Hypothetically, if KFC China starts to start to source yellow chickens in a bid to cater to local taste and meet customers' high expectations for food safety, its gross margins would decline sharply, from 65% today to around 57%. Although unlikely just yet, this may become one of few options left if Chinese media chatters gain further traction and KFC China sees worse-than-expected same store sales decline.
A Victim of Its Own Success
So far, KFC China's success is largely attributable to its rebranding strategy. The quintessential American fast food chain has established itself as a "luxury" fast-food among Chinese consumers, largely in foil to McDonald's (NASDAQ: MCD).
KFC foods occupy the premium market segment, meaning that it is somewhere in the range of double to triple the prices of local restaurants with similar menu offerings. For example, a chicken thigh and a chicken wing are about RMB 8.5 and RMB 4 at KFC, but only RMB 4 and RMB 3 at Country Style Cooking Restaurant Chain (NYSE: CCSC), a KFC knock-off. KFC's claim to the premium segment lies in its environment - it's clean, spacious, well-lit and, at least by Chinese restaurant standards, well appointed.
But luxury comes with a price tag. An average meal there costs about RMB 25 (~$4) per head, placing KFC in the premium fast-food segment of the industry, not in consumer staple but discretionary spending category. Given the pleasant dine-in atmosphere and nutritious and safe image it has created, locals are happy to pay for it. But all this could change especially as the economy is cooling down.
A Tough Winter Ahead
A colder-than-usual winter in many regions in China is hurting KFC as more customers now choose to dine in. Even if they order delivery online - a feature KFC has - ordering is price driven, therefore store ambiance is no longer a purchasing factor, giving KFC's local competitors a leg up.
While it is impossible to quantify the impact of the 45-day chicken scare coupled with a harsh winter in the absence of a close monitoring of the latest development, the combined trends of negative consumer sentiment and a deceleration of new stores opening could indicate YUM's China growth is facing a steeper grade than before.
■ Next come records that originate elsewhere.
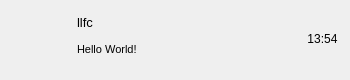
Before: the Qt Designer form Resource/Skin/Chatuserwid.ui in CNGoSeI/IMClient, drawn with Qt 5.
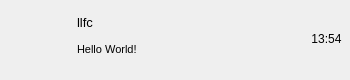
After: the same form once the commit is applied. Icons and pictures are not drawn.

The edit to the form file:
```diff
--- a/Resource/Skin/Chatuserwid.ui
+++ b/Resource/Skin/Chatuserwid.ui
@@ -51,7 +51,7 @@
     <number>4</number>
    </property>
    <property name="rightMargin">
-    <number>8</number>
+    <number>4</number>
    </property>
    <property name="bottomMargin">
     <number>6</number>
@@ -157,8 +157,7 @@
       <bool>false</bool>
      </property>
      <property name="styleSheet">
-      <string notr="true">background-color: rgba(255, 255, 255, 0);
-bord:none;</string>
+      <string notr="true"/>
      </property>
      <widget class="QLabel" name="Lab_UserName">
       <property name="geometry">
@@ -249,8 +248,7 @@
       <bool>false</bool>
      </property>
      <property name="styleSheet">
-      <string notr="true">background-color: rgba(255, 255, 255, 0);
-bord:none;</string>
+      <string notr="true"/>
      </property>
      <layout class="QVBoxLayout" name="verticalLayout_2">
       <property name="spacing">
```
Left out of the diff: 3 changed lines with no effect on the pictures.
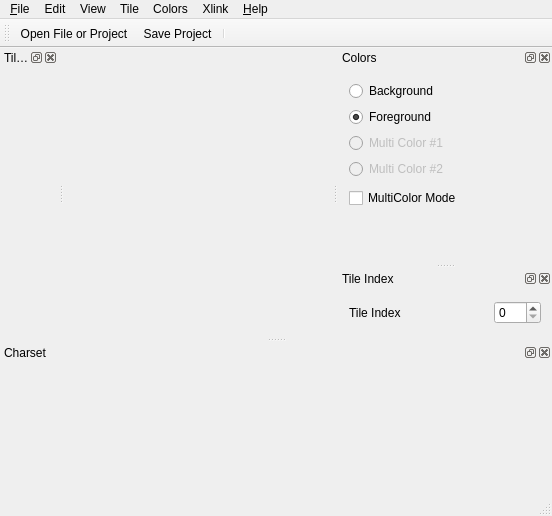
ricardoquesada/vchar64, file src/mainwindow.ui: the form before one commit.
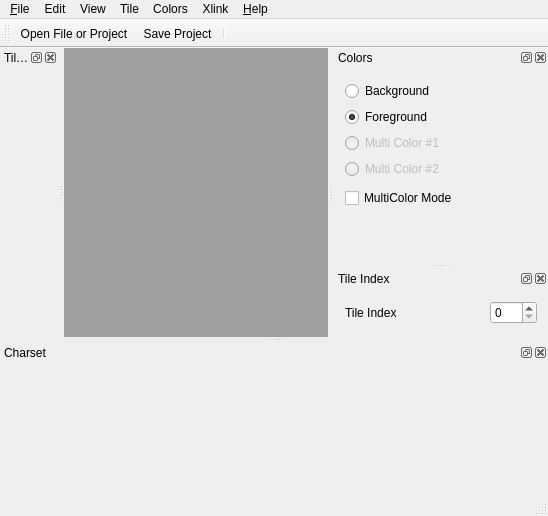
The form after the commit. Icons and pictures are not drawn. Custom widgets are drawn as their Qt base class.

The edit to the form file:
```diff
--- a/src/mainwindow.ui
+++ b/src/mainwindow.ui
@@ -16,33 +16,30 @@
   <widget class="QWidget" name="centralWidget">
    <layout class="QVBoxLayout" name="verticalLayout">
     <property name="leftMargin">
-     <number>6</number>
+     <number>0</number>
     </property>
     <property name="topMargin">
-     <number>6</number>
+     <number>0</number>
     </property>
     <property name="rightMargin">
-     <number>6</number>
+     <number>0</number>
     </property>
     <property name="bottomMargin">
-     <number>6</number>
+     <number>0</number>
     </property>
     <item>
-     <widget class="BigCharWidget" name="bigcharWidget" native="true">
-      <property name="minimumSize">
-       <size>
-        <width>256</width>
-        <height>256</height>
-       </size>
+     <widget class="QMdiArea" name="mdiArea">
+      <property name="viewMode">
+       <enum>QMdiArea::TabbedView</enum>
       </property>
-      <property name="sizeIncrement">
-       <size>
-        <width>0</width>
-        <height>0</height>
-       </size>
+      <property name="documentMode">
+       <bool>true</bool>
       </property>
-      <property name="focusPolicy">
-       <enum>Qt::StrongFocus</enum>
+      <property name="tabsClosable">
+       <bool>true</bool>
+      </property>
+      <property name="tabsMovable">
+       <bool>true</bool>
       </property>
      </widget>
     </item>
@@ -848,12 +845,6 @@
  </widget>
  <layoutdefault spacing="6" margin="11"/>
  <customwidgets>
-  <customwidget>
-   <class>BigCharWidget</class>
-   <extends>QWidget</extends>
-   <header>bigcharwidget.h</header>
-   <container>1</container>
-  </customwidget>
   <customwidget>
    <class>ColorRectWidget</class>
    <extends>QWidget</extends>
```
Left out of the diff: 121 changed lines with no effect on the pictures.
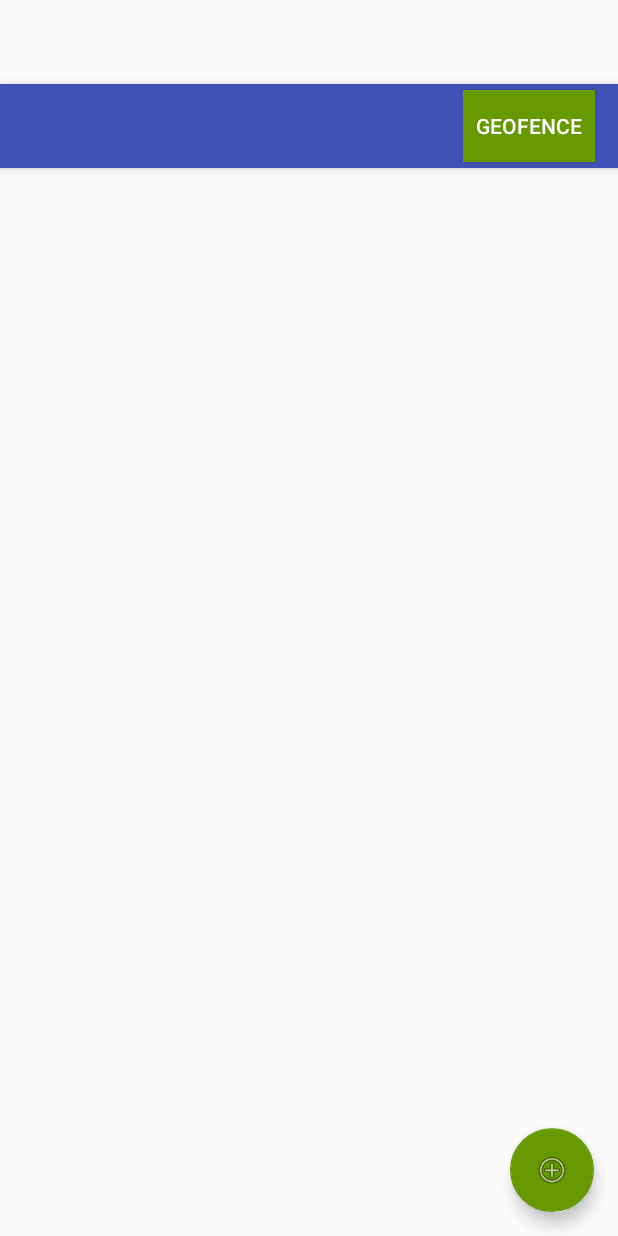
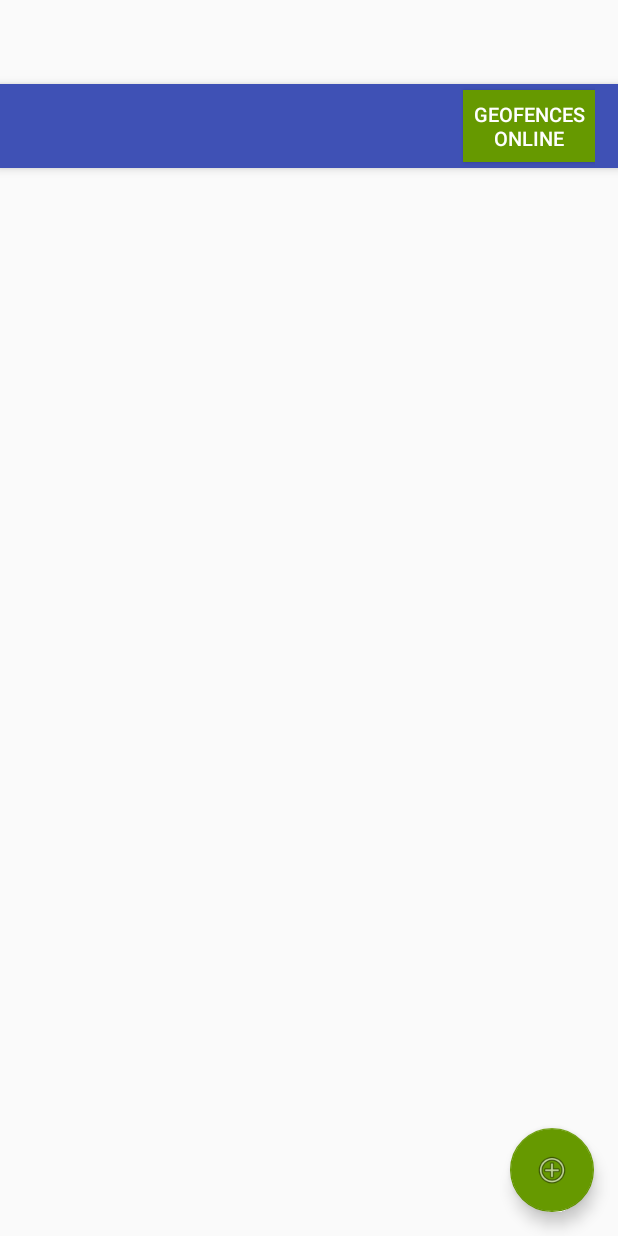
Before and after one commit to Didgeridone/Didgeridone-Android, an Android app: the layout activity_main.xml on its own in the app's theme, with its tools: preview values and no code run, on a phone screen of 412 x 824 dp. Run offline under Robolectric (Android 15) with nearby library versions, the phone set to English and light mode, and no system bars.

Commit message:
Button shows enabled/disabled now.

```diff
--- a/app/src/main/java/com/didgeridone/didgeridone_andriod/MainActivity.java
+++ b/app/src/main/java/com/didgeridone/didgeridone_andriod/MainActivity.java
@@ -176,9 +176,11 @@ public class MainActivity extends AppCompatActivity implements
         if (state == true) {
             // Turn the button green
             geofence_button.setBackgroundColor(Color.parseColor("#ff669900"));
+            geofence_button.setText("Geofences Enabled");
         } else {
             // Turn the button red
             geofence_button.setBackgroundColor(Color.parseColor("#ffcc0000"));
+            geofence_button.setText("Geofences Disabled");
         }
     }
 
--- a/app/src/main/res/layout/activity_main.xml
+++ b/app/src/main/res/layout/activity_main.xml
@@ -23,12 +23,14 @@
             <Button
                 android:layout_width="wrap_content"
                 android:layout_height="wrap_content"
-                android:text="GeoFence"
+                android:text="GeoFences Online"
                 android:id="@+id/button_geofence"
                 android:onClick="geofencesEnableDisableButton"
                 android:layout_gravity="right"
                 android:gravity="center_vertical|center_horizontal"
-                android:background="@android:color/holo_green_dark" />
+                android:background="@android:color/holo_green_dark"
+                android:maxWidth="50dp"
+                android:textSize="13dp" />
 
         </android.support.v7.widget.Toolbar>
 
```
KFC's past China strategy succeeded in a big way. But this current fast chicken controversy may well signal the end of KFC's era of the incredible China growth, as customers seek to ignore the Colonel in search of the next big dining trend.
This article is co-authored by Yifeng Mao, the Head of Equity Research at Goldpebble Research, a China based research firm specializing in data procession and analysis. Opinions expressed are our own.